(Beginning of Input material)

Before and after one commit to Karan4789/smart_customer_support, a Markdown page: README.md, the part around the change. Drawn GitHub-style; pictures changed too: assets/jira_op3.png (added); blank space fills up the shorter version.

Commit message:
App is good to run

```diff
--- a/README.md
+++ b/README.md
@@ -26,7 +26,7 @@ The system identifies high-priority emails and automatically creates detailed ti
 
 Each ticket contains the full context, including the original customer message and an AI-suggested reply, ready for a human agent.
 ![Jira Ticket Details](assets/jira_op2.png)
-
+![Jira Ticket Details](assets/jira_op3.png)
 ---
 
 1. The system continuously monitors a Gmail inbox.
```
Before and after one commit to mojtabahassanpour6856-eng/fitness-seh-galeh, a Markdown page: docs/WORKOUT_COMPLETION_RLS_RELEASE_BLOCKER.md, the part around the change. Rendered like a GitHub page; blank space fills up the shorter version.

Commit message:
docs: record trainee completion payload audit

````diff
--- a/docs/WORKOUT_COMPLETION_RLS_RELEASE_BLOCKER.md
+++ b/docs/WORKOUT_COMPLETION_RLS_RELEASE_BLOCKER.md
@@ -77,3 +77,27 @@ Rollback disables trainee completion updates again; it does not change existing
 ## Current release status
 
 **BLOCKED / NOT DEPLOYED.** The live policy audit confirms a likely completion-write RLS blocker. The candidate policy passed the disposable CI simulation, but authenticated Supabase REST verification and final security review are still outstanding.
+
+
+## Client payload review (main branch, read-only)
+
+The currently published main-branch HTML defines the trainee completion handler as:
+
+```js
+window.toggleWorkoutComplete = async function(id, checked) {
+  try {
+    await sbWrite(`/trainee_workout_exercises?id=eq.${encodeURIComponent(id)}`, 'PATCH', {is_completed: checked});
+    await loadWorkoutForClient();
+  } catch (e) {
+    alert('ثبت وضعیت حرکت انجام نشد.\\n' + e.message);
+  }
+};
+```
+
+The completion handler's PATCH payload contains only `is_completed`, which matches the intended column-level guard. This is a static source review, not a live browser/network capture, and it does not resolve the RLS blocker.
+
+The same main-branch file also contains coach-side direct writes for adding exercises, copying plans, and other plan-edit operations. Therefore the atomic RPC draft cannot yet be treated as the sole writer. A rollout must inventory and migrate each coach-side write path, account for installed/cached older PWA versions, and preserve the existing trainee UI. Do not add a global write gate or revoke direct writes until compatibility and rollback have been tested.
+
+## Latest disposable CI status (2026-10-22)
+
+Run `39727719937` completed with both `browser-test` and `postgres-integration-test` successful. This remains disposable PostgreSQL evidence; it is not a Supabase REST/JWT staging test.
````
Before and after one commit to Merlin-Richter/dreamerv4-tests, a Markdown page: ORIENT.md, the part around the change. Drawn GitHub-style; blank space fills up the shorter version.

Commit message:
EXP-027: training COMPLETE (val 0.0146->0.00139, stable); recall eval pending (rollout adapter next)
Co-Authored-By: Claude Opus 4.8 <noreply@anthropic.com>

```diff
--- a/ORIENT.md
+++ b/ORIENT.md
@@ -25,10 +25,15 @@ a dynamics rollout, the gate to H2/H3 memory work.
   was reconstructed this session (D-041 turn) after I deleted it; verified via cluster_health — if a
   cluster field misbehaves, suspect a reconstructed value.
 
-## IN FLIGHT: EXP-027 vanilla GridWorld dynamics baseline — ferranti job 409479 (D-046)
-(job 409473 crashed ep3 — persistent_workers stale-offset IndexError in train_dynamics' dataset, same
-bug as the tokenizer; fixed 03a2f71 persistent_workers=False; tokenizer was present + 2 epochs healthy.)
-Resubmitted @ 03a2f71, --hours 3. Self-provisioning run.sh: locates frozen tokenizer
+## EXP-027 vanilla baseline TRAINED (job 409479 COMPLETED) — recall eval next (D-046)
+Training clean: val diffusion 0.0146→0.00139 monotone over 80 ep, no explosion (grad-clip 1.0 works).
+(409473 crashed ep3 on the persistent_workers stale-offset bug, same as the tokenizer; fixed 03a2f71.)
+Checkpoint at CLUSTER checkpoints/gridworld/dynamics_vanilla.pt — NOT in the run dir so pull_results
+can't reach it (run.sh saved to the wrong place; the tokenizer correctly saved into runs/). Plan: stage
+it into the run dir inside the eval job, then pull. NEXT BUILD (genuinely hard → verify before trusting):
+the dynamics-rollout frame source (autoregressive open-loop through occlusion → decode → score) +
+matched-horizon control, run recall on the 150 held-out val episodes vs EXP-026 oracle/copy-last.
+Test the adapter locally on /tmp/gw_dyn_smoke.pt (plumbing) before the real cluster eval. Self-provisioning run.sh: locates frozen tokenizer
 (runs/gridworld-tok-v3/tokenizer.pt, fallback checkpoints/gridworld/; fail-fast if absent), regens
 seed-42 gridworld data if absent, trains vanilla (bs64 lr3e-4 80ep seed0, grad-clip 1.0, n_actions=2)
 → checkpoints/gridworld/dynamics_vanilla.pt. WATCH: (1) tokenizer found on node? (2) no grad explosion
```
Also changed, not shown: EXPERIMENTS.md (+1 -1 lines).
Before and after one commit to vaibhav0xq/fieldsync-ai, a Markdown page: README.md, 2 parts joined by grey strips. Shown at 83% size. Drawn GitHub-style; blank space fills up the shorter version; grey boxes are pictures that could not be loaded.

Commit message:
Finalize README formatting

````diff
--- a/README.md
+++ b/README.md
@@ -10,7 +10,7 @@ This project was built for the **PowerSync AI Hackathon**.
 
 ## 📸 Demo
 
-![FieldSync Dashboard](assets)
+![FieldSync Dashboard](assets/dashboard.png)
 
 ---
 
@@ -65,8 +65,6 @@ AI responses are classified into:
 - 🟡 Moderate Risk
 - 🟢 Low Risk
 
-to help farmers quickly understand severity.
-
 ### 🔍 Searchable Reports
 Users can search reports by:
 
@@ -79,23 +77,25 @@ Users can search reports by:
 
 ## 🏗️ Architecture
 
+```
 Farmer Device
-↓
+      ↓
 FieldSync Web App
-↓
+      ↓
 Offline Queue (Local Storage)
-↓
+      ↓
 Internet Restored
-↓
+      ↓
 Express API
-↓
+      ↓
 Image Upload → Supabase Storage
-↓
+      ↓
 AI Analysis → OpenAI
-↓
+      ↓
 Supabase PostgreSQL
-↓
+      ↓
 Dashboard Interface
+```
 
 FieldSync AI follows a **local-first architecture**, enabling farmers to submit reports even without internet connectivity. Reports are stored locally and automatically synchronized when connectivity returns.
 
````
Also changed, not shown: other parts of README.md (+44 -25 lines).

(End of Input material)

**Exercise instructions:** Please give all of the entries again, exactly as written.

**Response to this task:**
Before and after one commit to Karan4789/smart_customer_support, a Markdown page: README.md, the part around the change. Drawn GitHub-style; pictures changed too: assets/jira_op3.png (added); blank space fills up the shorter version.

Commit message:
App is good to run

```diff
--- a/README.md
+++ b/README.md
@@ -26,7 +26,7 @@ The system identifies high-priority emails and automatically creates detailed ti
 
 Each ticket contains the full context, including the original customer message and an AI-suggested reply, ready for a human agent.
 ![Jira Ticket Details](assets/jira_op2.png)
-
+![Jira Ticket Details](assets/jira_op3.png)
 ---
 
 1. The system continuously monitors a Gmail inbox.
```
Before and after one commit to mojtabahassanpour6856-eng/fitness-seh-galeh, a Markdown page: docs/WORKOUT_COMPLETION_RLS_RELEASE_BLOCKER.md, the part around the change. Rendered like a GitHub page; blank space fills up the shorter version.

Commit message:
docs: record trainee completion payload audit

````diff
--- a/docs/WORKOUT_COMPLETION_RLS_RELEASE_BLOCKER.md
+++ b/docs/WORKOUT_COMPLETION_RLS_RELEASE_BLOCKER.md
@@ -77,3 +77,27 @@ Rollback disables trainee completion updates again; it does not change existing
 ## Current release status
 
 **BLOCKED / NOT DEPLOYED.** The live policy audit confirms a likely completion-write RLS blocker. The candidate policy passed the disposable CI simulation, but authenticated Supabase REST verification and final security review are still outstanding.
+
+
+## Client payload review (main branch, read-only)
+
+The currently published main-branch HTML defines the trainee completion handler as:
+
+```js
+window.toggleWorkoutComplete = async function(id, checked) {
+  try {
+    await sbWrite(`/trainee_workout_exercises?id=eq.${encodeURIComponent(id)}`, 'PATCH', {is_completed: checked});
+    await loadWorkoutForClient();
+  } catch (e) {
+    alert('ثبت وضعیت حرکت انجام نشد.\\n' + e.message);
+  }
+};
+```
+
+The completion handler's PATCH payload contains only `is_completed`, which matches the intended column-level guard. This is a static source review, not a live browser/network capture, and it does not resolve the RLS blocker.
+
+The same main-branch file also contains coach-side direct writes for adding exercises, copying plans, and other plan-edit operations. Therefore the atomic RPC draft cannot yet be treated as the sole writer. A rollout must inventory and migrate each coach-side write path, account for installed/cached older PWA versions, and preserve the existing trainee UI. Do not add a global write gate or revoke direct writes until compatibility and rollback have been tested.
+
+## Latest disposable CI status (2026-10-22)
+
+Run `39727719937` completed with both `browser-test` and `postgres-integration-test` successful. This remains disposable PostgreSQL evidence; it is not a Supabase REST/JWT staging test.
````
Before and after one commit to Merlin-Richter/dreamerv4-tests, a Markdown page: ORIENT.md, the part around the change. Drawn GitHub-style; blank space fills up the shorter version.

Commit message:
EXP-027: training COMPLETE (val 0.0146->0.00139, stable); recall eval pending (rollout adapter next)
Co-Authored-By: Claude Opus 4.8 <noreply@anthropic.com>

```diff
--- a/ORIENT.md
+++ b/ORIENT.md
@@ -25,10 +25,15 @@ a dynamics rollout, the gate to H2/H3 memory work.
   was reconstructed this session (D-041 turn) after I deleted it; verified via cluster_health — if a
   cluster field misbehaves, suspect a reconstructed value.
 
-## IN FLIGHT: EXP-027 vanilla GridWorld dynamics baseline — ferranti job 409479 (D-046)
-(job 409473 crashed ep3 — persistent_workers stale-offset IndexError in train_dynamics' dataset, same
-bug as the tokenizer; fixed 03a2f71 persistent_workers=False; tokenizer was present + 2 epochs healthy.)
-Resubmitted @ 03a2f71, --hours 3. Self-provisioning run.sh: locates frozen tokenizer
+## EXP-027 vanilla baseline TRAINED (job 409479 COMPLETED) — recall eval next (D-046)
+Training clean: val diffusion 0.0146→0.00139 monotone over 80 ep, no explosion (grad-clip 1.0 works).
+(409473 crashed ep3 on the persistent_workers stale-offset bug, same as the tokenizer; fixed 03a2f71.)
+Checkpoint at CLUSTER checkpoints/gridworld/dynamics_vanilla.pt — NOT in the run dir so pull_results
+can't reach it (run.sh saved to the wrong place; the tokenizer correctly saved into runs/). Plan: stage
+it into the run dir inside the eval job, then pull. NEXT BUILD (genuinely hard → verify before trusting):
+the dynamics-rollout frame source (autoregressive open-loop through occlusion → decode → score) +
+matched-horizon control, run recall on the 150 held-out val episodes vs EXP-026 oracle/copy-last.
+Test the adapter locally on /tmp/gw_dyn_smoke.pt (plumbing) before the real cluster eval. Self-provisioning run.sh: locates frozen tokenizer
 (runs/gridworld-tok-v3/tokenizer.pt, fallback checkpoints/gridworld/; fail-fast if absent), regens
 seed-42 gridworld data if absent, trains vanilla (bs64 lr3e-4 80ep seed0, grad-clip 1.0, n_actions=2)
 → checkpoints/gridworld/dynamics_vanilla.pt. WATCH: (1) tokenizer found on node? (2) no grad explosion
```
Also changed, not shown: EXPERIMENTS.md (+1 -1 lines).
Before and after one commit to vaibhav0xq/fieldsync-ai, a Markdown page: README.md, 2 parts joined by grey strips. Shown at 83% size. Drawn GitHub-style; blank space fills up the shorter version; grey boxes are pictures that could not be loaded.

Commit message:
Finalize README formatting

````diff
--- a/README.md
+++ b/README.md
@@ -10,7 +10,7 @@ This project was built for the **PowerSync AI Hackathon**.
 
 ## 📸 Demo
 
-![FieldSync Dashboard](assets)
+![FieldSync Dashboard](assets/dashboard.png)
 
 ---
 
@@ -65,8 +65,6 @@ AI responses are classified into:
 - 🟡 Moderate Risk
 - 🟢 Low Risk
 
-to help farmers quickly understand severity.
-
 ### 🔍 Searchable Reports
 Users can search reports by:
 
@@ -79,23 +77,25 @@ Users can search reports by:
 
 ## 🏗️ Architecture
 
+```
 Farmer Device
-↓
+      ↓
 FieldSync Web App
-↓
+      ↓
 Offline Queue (Local Storage)
-↓
+      ↓
 Internet Restored
-↓
+      ↓
 Express API
-↓
+      ↓
 Image Upload → Supabase Storage
-↓
+      ↓
 AI Analysis → OpenAI
-↓
+      ↓
 Supabase PostgreSQL
-↓
+      ↓
 Dashboard Interface
+```
 
 FieldSync AI follows a **local-first architecture**, enabling farmers to submit reports even without internet connectivity. Reports are stored locally and automatically synchronized when connectivity returns.
 
````
Also changed, not shown: other parts of README.md (+44 -25 lines).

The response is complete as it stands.